#### [WORK REQUIRED]
Copy all lines of the listing that include the string "changed".

#### [EXCERPTED RECORDS]
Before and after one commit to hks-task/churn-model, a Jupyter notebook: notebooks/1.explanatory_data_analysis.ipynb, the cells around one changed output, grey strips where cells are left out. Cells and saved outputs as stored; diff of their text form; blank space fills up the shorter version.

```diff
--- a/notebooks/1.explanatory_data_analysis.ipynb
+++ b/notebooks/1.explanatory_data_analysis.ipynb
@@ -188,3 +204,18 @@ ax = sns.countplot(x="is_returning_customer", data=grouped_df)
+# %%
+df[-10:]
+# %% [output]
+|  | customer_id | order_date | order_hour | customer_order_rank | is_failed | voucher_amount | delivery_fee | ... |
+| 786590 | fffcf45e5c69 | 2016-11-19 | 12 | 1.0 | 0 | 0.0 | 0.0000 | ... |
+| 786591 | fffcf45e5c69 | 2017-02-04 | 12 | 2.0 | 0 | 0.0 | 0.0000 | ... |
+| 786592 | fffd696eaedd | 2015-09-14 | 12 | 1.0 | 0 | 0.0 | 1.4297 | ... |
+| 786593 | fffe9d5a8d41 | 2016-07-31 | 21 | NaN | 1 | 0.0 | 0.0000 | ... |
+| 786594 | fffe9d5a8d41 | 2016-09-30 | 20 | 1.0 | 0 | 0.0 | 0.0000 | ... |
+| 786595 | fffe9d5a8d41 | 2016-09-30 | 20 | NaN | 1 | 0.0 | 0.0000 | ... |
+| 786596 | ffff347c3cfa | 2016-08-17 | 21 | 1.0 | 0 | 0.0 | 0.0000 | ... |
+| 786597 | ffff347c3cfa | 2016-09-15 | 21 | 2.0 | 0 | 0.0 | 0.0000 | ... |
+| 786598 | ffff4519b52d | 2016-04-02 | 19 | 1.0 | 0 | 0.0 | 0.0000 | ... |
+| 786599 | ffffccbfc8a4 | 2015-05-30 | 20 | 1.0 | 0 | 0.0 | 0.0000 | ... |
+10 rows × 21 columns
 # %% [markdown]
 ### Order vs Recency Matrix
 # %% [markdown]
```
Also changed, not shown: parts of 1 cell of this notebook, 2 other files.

#### [COMPLETED TASK]
Before and after one commit to hks-task/churn-model, a Jupyter notebook: notebooks/1.explanatory_data_analysis.ipynb, the cells around one changed output, grey strips where cells are left out. Cells and saved outputs as stored; diff of their text form; blank space fills up the shorter version.
Also changed, not shown: parts of 1 cell of this notebook, 2 other files.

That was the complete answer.